Where a line below has the string "class" in it, include it in the count, and give that count alone.
········
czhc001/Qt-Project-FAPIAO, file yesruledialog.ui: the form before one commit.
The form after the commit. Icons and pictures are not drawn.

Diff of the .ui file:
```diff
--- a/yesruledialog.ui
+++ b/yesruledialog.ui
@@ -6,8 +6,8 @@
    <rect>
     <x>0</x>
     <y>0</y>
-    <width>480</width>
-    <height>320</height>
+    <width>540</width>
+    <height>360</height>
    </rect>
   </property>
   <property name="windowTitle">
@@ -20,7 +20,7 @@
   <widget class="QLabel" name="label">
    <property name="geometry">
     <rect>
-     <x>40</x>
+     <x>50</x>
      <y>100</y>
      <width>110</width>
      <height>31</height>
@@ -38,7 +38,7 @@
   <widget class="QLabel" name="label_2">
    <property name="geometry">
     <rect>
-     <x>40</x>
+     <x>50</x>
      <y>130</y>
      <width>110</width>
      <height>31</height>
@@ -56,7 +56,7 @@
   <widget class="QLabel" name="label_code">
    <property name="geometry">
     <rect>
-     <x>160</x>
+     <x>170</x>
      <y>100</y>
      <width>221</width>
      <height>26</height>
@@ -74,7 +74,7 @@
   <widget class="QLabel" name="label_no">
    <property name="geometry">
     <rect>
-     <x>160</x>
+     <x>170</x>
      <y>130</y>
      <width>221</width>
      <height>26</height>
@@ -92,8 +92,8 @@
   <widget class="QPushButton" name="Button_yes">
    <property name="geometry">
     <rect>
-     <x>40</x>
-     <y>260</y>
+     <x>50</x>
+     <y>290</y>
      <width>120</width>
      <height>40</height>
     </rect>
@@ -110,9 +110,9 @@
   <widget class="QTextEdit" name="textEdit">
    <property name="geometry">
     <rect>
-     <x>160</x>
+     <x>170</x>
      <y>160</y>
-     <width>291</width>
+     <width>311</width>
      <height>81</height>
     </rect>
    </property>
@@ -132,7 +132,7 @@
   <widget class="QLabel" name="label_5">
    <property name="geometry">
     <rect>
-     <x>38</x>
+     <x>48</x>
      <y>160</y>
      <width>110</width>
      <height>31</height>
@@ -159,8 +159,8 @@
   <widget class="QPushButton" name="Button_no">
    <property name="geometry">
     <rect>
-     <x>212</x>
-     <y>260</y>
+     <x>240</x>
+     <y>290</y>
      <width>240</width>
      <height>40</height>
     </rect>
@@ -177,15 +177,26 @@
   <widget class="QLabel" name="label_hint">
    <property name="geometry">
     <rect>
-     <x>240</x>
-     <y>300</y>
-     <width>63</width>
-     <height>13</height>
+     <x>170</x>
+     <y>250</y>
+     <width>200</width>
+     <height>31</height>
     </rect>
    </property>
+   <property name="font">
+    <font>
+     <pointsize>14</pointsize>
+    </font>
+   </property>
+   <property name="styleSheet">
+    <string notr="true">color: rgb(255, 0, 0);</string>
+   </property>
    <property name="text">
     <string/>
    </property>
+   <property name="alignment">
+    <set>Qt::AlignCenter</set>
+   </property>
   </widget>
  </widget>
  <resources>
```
········
** EXPECTED OUTPUT **
9